Exercise directions -> Which lines of the entries below hold the word "double"? Report each of them.

[[ Supplied material open ]]

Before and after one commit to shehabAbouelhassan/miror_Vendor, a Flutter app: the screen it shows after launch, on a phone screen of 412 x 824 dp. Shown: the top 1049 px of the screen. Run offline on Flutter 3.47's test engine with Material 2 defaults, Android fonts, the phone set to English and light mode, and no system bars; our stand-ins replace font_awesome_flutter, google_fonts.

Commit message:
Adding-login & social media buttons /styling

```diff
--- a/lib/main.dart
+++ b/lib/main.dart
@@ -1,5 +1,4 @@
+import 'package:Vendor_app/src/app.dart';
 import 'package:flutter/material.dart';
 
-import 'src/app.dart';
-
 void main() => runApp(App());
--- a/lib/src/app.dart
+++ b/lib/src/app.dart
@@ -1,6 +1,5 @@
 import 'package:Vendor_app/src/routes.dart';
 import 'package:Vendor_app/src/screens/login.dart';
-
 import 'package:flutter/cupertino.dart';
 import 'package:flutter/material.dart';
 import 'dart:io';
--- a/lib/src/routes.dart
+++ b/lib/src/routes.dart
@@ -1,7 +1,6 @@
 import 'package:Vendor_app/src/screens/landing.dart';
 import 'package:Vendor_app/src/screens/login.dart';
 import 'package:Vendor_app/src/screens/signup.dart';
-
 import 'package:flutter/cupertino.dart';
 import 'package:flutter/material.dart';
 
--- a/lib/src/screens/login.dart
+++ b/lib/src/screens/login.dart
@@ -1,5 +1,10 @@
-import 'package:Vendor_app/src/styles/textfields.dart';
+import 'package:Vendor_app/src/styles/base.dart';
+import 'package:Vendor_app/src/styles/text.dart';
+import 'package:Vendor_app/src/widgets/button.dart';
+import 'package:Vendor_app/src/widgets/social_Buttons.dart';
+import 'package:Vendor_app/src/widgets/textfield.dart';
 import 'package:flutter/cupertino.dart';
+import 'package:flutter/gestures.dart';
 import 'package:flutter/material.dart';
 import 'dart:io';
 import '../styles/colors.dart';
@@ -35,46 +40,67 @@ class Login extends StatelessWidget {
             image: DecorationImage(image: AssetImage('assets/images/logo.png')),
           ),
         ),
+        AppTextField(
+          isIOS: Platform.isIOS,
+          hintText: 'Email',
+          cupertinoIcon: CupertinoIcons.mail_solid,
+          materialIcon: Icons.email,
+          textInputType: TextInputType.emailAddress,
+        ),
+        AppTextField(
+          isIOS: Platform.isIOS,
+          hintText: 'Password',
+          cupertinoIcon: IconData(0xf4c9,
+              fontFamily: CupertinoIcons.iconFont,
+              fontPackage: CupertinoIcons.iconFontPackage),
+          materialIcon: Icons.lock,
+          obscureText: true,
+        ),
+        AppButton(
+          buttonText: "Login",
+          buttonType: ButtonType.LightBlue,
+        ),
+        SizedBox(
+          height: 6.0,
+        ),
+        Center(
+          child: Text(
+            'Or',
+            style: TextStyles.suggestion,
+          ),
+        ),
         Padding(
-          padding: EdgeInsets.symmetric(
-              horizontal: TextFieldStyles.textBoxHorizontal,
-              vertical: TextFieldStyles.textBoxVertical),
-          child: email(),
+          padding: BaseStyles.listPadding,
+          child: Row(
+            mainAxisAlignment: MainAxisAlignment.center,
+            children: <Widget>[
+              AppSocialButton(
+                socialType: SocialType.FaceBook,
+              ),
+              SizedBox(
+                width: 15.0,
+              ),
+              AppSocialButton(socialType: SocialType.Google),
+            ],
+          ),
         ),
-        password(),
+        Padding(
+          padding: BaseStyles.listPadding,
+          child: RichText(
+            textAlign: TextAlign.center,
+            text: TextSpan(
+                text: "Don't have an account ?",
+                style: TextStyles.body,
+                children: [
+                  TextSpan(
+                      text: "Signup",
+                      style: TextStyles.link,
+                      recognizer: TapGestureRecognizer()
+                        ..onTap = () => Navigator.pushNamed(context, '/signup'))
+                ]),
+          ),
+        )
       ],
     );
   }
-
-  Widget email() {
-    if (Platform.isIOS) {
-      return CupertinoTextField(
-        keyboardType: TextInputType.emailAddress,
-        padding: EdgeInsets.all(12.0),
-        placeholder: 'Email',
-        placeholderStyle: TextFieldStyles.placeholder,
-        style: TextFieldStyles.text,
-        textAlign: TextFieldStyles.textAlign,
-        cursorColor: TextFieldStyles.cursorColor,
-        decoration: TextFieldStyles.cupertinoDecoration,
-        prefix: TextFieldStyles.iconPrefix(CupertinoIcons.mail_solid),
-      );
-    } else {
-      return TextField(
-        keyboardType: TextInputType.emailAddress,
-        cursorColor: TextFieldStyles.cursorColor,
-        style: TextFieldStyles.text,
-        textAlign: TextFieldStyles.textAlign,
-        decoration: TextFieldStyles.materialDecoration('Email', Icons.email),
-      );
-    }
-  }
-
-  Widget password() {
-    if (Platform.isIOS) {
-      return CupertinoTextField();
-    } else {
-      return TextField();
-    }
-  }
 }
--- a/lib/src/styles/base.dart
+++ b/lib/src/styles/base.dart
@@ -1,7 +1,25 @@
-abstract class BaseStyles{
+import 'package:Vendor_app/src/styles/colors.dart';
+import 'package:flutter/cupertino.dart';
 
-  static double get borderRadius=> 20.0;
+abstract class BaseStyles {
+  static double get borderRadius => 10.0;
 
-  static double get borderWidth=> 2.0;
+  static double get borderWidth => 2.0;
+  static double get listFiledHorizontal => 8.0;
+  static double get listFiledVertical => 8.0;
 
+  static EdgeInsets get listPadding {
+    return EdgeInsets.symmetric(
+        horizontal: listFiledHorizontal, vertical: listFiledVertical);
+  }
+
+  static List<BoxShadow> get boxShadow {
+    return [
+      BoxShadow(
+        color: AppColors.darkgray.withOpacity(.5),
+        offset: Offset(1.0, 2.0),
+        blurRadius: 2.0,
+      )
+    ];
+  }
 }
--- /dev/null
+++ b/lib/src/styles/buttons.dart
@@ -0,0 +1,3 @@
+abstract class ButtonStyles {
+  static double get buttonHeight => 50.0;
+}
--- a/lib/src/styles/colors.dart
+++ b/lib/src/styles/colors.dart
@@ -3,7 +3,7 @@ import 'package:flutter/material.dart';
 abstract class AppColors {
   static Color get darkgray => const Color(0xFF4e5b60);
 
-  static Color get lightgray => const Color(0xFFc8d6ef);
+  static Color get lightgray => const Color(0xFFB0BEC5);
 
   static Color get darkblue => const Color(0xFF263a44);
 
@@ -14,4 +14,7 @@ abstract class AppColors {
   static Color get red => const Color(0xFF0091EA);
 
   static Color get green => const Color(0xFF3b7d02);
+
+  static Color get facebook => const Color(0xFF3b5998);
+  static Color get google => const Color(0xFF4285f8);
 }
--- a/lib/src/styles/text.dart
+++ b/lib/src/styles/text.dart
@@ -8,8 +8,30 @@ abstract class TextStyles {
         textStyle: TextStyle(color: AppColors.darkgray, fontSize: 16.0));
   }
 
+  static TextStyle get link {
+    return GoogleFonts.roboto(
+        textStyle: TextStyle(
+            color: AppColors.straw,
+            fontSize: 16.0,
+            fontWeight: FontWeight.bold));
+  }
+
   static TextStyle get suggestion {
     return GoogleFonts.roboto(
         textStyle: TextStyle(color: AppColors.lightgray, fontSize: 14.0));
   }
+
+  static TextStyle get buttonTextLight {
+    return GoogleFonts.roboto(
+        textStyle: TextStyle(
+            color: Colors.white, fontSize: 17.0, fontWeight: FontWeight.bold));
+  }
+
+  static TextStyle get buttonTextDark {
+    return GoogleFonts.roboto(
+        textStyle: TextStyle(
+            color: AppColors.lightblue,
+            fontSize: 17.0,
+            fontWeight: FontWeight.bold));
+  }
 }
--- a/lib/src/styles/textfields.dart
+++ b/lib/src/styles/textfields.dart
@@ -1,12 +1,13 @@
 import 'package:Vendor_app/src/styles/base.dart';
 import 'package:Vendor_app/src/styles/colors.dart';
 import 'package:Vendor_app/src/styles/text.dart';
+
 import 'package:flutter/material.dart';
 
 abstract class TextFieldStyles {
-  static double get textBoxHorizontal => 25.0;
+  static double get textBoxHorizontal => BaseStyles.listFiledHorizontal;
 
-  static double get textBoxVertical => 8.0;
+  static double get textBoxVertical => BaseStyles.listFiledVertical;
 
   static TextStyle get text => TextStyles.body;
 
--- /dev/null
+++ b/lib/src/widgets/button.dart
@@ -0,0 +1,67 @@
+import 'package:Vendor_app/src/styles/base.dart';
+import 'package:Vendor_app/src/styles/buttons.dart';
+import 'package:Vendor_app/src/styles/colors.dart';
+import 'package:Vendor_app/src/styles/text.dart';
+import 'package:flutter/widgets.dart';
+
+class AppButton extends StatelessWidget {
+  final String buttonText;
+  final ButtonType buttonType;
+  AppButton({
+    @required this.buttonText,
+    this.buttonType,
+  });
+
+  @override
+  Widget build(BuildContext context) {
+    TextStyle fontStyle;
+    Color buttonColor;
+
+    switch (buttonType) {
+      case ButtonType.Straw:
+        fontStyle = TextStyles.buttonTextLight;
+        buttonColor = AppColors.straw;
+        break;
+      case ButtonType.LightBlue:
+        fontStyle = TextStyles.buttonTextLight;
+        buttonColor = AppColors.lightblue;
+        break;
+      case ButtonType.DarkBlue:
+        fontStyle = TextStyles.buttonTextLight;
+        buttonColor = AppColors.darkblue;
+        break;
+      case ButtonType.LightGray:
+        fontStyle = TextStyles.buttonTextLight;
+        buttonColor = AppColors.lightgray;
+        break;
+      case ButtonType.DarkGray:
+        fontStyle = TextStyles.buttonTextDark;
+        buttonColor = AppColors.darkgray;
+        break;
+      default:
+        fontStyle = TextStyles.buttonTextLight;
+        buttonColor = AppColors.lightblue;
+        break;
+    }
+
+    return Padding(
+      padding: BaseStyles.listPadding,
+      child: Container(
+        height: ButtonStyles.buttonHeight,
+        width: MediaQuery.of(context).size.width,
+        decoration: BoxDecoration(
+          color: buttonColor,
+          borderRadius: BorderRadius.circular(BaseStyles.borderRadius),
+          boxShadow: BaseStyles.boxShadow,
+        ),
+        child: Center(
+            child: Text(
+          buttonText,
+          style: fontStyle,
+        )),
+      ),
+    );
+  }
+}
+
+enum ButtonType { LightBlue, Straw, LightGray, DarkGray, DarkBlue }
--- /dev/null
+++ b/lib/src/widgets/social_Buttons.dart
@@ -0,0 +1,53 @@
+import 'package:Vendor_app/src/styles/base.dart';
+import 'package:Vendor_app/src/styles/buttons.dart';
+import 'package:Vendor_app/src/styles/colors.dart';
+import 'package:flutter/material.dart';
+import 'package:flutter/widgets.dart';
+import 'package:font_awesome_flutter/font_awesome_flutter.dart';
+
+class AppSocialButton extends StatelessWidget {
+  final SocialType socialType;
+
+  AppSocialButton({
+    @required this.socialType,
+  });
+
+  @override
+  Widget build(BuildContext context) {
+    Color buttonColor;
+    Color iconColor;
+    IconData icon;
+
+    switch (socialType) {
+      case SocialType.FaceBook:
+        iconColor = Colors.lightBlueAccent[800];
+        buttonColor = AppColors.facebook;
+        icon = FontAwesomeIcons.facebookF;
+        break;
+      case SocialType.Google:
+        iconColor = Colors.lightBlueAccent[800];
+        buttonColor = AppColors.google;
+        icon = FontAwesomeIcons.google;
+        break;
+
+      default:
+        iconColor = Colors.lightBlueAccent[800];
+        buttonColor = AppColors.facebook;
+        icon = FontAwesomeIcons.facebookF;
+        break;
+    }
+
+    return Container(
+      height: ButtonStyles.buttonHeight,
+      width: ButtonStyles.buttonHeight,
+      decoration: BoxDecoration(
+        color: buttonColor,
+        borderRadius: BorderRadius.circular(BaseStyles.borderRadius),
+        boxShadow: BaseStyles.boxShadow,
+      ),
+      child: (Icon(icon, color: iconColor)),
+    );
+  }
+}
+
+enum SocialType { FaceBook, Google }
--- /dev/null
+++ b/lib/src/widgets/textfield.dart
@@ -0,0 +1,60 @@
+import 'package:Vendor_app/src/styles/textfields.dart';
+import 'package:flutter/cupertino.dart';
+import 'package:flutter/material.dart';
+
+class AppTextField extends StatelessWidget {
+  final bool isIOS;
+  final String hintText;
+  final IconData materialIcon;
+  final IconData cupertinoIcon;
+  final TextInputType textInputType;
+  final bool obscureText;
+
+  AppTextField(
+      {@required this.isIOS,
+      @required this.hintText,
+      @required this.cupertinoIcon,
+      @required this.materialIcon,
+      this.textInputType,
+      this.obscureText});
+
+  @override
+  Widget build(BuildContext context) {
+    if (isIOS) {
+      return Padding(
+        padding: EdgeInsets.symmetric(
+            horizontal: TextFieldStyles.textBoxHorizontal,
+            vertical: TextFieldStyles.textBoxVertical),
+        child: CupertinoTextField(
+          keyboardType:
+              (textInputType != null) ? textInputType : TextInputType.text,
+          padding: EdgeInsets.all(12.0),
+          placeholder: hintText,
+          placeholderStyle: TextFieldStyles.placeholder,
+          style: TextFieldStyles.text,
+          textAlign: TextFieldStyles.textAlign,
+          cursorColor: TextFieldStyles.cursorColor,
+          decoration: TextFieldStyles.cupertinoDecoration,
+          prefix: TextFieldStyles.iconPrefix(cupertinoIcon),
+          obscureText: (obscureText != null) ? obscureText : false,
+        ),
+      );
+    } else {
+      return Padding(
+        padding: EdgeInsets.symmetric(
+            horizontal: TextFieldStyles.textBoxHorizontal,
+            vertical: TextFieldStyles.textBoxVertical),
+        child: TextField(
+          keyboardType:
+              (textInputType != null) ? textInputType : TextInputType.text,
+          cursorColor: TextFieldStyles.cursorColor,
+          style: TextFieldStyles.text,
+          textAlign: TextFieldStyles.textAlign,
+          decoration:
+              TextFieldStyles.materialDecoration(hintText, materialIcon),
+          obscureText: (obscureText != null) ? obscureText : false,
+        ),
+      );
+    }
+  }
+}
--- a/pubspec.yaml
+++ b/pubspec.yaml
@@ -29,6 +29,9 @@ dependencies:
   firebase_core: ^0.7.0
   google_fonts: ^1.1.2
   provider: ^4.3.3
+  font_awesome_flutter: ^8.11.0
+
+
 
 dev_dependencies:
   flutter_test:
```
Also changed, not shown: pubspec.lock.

[[ Supplied material closed ]]

Solution to this exercise ->
-  static double get borderRadius=> 20.0;
+  static double get borderRadius => 10.0;
-  static double get borderWidth=> 2.0;
+  static double get borderWidth => 2.0;
+  static double get listFiledHorizontal => 8.0;
+  static double get listFiledVertical => 8.0;
+  static double get buttonHeight => 50.0;
-  static double get textBoxHorizontal => 25.0;
+  static double get textBoxHorizontal => BaseStyles.listFiledHorizontal;
-  static double get textBoxVertical => 8.0;
+  static double get textBoxVertical => BaseStyles.listFiledVertical;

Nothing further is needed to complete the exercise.